Only one span of the listing below is wanted: the lines from the one with "-118,7 +118,7 @@" through the one with "lambert(0x3f6a33)), 0, 0.17, 0));", reproduced exactly, both ends kept.

-- Dataset entries --
* * *

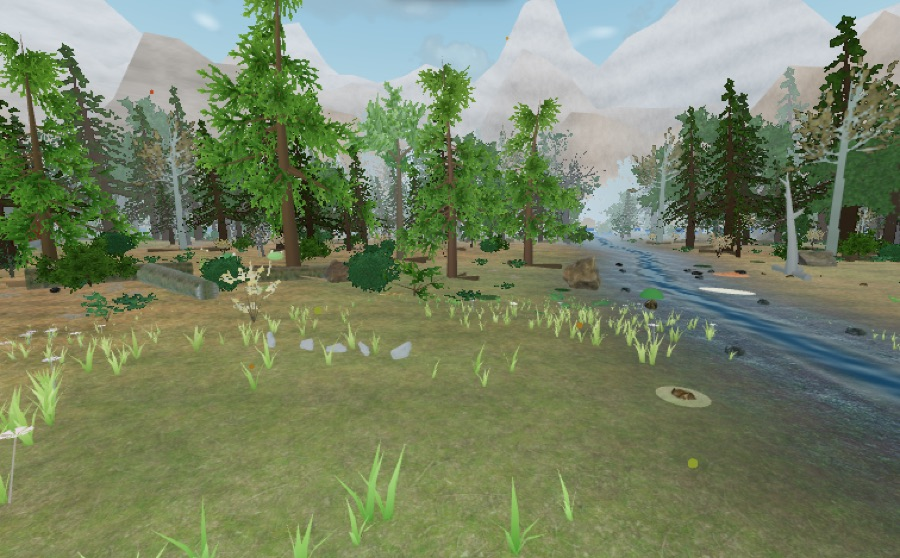
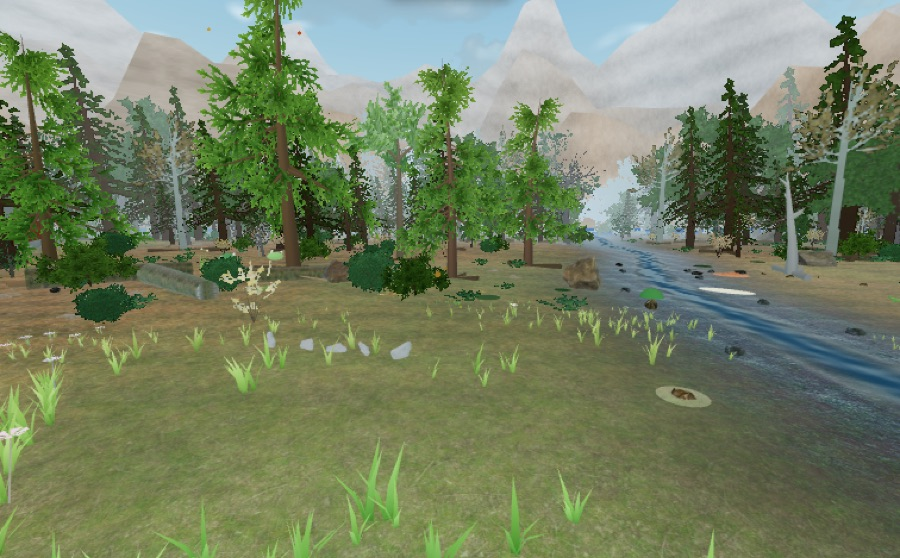
Polish 2.5: grass clear around structures, darker sapling and moss, structure, fire and night shots, perf and playtest notes

diff --git a/src/systems/grass-system.ts b/src/systems/grass-system.ts
@@ -4,6 +4,7 @@
 // wind is a vertex-shader sway. They are walk-through scenery: nothing gameplay-related reads them.
 
 import { BufferAttribute, BufferGeometry, createSystem, DoubleSide, DynamicDrawUsage, InstancedBufferAttribute, InstancedMesh, MeshLambertMaterial, Vector3 } from '@iwsdk/core';
+import { BLUEPRINTS } from '../game/blueprint.js';
 import { valueNoise } from '../game/rng.js';
 import { groundHeight, inClearing, nearestTreeDistance, streamDistance } from '../game/world-layout.js';
 import { getGame } from './shared.js';
@@ -161,6 +162,7 @@ export class GrassSystem extends createSystem({}) {
     const col = this.mesh.instanceColor!.array as Float32Array;
     const farr = this.flowers.instanceMatrix.array as Float32Array;
     const fcol = this.flowers.instanceColor!.array as Float32Array;
+    const structs = getGame(this.world).structures;
     const n0x = Math.floor(cx / CELL);
     const n0z = Math.floor(cz / CELL);
     const span = Math.ceil(RADIUS / CELL);
@@ -188,6 +190,13 @@ export class GrassSystem extends createSystem({}) {
           const d = Math.hypot(x - cx, z - cz);
           if (d > RADIUS) continue;
           if (streamDistance(x, z) < 0.95 || nearestTreeDistance(x, z, 0.5) < 0.4) continue;
+          // Keep the ground clear where you have built: camp pieces are not buried in grass.
+          let built = false;
+          for (let q = 0; q < structs.length; q++) {
+            const st = structs[q];
+            if (Math.hypot(st.x - x, st.z - z) < BLUEPRINTS[st.kind].radius + 0.55) built = true;
+          }
+          if (built) continue;
           const fade = d < FADE_FROM ? 1 : 1 - (d - FADE_FROM) / (RADIUS - FADE_FROM);
           const s = (0.6 + hash(ix, iz, k * 3 + 3) * 0.7 + dens * 0.2) * fade;
           if (s < 0.05) continue;

diff --git a/src/scene-assets/item-meshes.ts b/src/scene-assets/item-meshes.ts
@@ -107,7 +107,7 @@ const builders: Record<ResourceLook, () => Object3D> = {
     // A slim trunk with soft, smooth-shaded leaf masses (no faceted solids).
     const g = new Group();
     g.add(at(new Mesh(new CylinderGeometry(0.02, 0.035, 1.2, 10), lambert(0x6b5a3a)), 0, 0.6, 0));
-    const tones = [0x3f6e2a, 0x4a7a30, 0x55883a];
+    const tones = [0x2c4f1f, 0x35602a, 0x3f6e2f];
     [[0.7, 0.2], [0.95, 0.18], [1.2, 0.14]].forEach(([y, s], i) => {
       const puff = new Mesh(new SphereGeometry(s, 10, 8), lambert(tones[i]));
       puff.scale.set(1, 0.8, 1);
@@ -118,7 +118,7 @@ const builders: Record<ResourceLook, () => Object3D> = {
   mossRock: () => {
     const g = new Group();
     g.add(at(stone(0xb0aca0, 0.11, 3), 0, 0, 0));
-    g.add(at(new Mesh(new SphereGeometry(0.21, 10, 6, 0, Math.PI * 2, 0, Math.PI / 2.4), lambert(0x3f6a33)), 0, 0.17, 0));
+    g.add(at(new Mesh(new SphereGeometry(0.21, 10, 6, 0, Math.PI * 2, 0, Math.PI / 2.4), lambert(0x2f4f26)), 0, 0.17, 0));
     return g;
   },
   straightStick: () => at(new Mesh(new CylinderGeometry(0.02, 0.022, 0.8, 10), lambert(0xc49a66)), 0, 0.36, 0, 0, 0, -0.3),

diff --git a/docs/PERF_REPORT.md b/docs/PERF_REPORT.md
@@ -233,3 +233,10 @@ Standard viewpoint (UI hidden): 213 draw calls, **232,134 triangles** (was 253,9
 Item 2 changes colours and one fragment tweak only (no geometry). Item 3: grass is laid out in two passes (cells within 4.5 m first, with 3 extra tufts per cell and 1.45x patch density;
 then the ring out to 8.5 m, thinning with distance), 1,450 tufts at most; forest-floor debris is 450 twigs and 1,000 leaf cards (static, chunk-culled); the ground is darker under the
 canopy. Tree LOD distances 4.5/10.5/19.5 m. Standard viewpoint: 214 draw calls, **230,148 triangles**, CPU 4.72 ms (budget 240k). Mountain tessellation 112 x 4.
+
+### Polish pass 2, item 5 and final numbers
+
+Grass is now kept clear around built structures. The structure and fire shots (workbench, fire pit with a burning fire and smoke, lean-to, drying rack, bed, woodstack) show that the
+existing models read fine under the new lighting; fire, smoke and the ground glow were already soft shader effects and are unchanged. With all six structures standing and the fire lit,
+the standard viewpoint is 223 draw calls and **233,904 triangles**, CPU 4.84 ms (budget 240k). Playtests after this pass: `story-check.mjs` Chapter 1 play-through (workbench complete, fire
+lit, no errors) and `tutorial-check.mjs` (enters, reports its first lesson) pass; `playtest.mjs` was not run again (it already failed at the workbench step before this pass).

* * *

-- Answer space --
@@ -118,7 +118,7 @@ const builders: Record<ResourceLook, () => Object3D> = {
   mossRock: () => {
     const g = new Group();
     g.add(at(stone(0xb0aca0, 0.11, 3), 0, 0, 0));
-    g.add(at(new Mesh(new SphereGeometry(0.21, 10, 6, 0, Math.PI * 2, 0, Math.PI / 2.4), lambert(0x3f6a33)), 0, 0.17, 0));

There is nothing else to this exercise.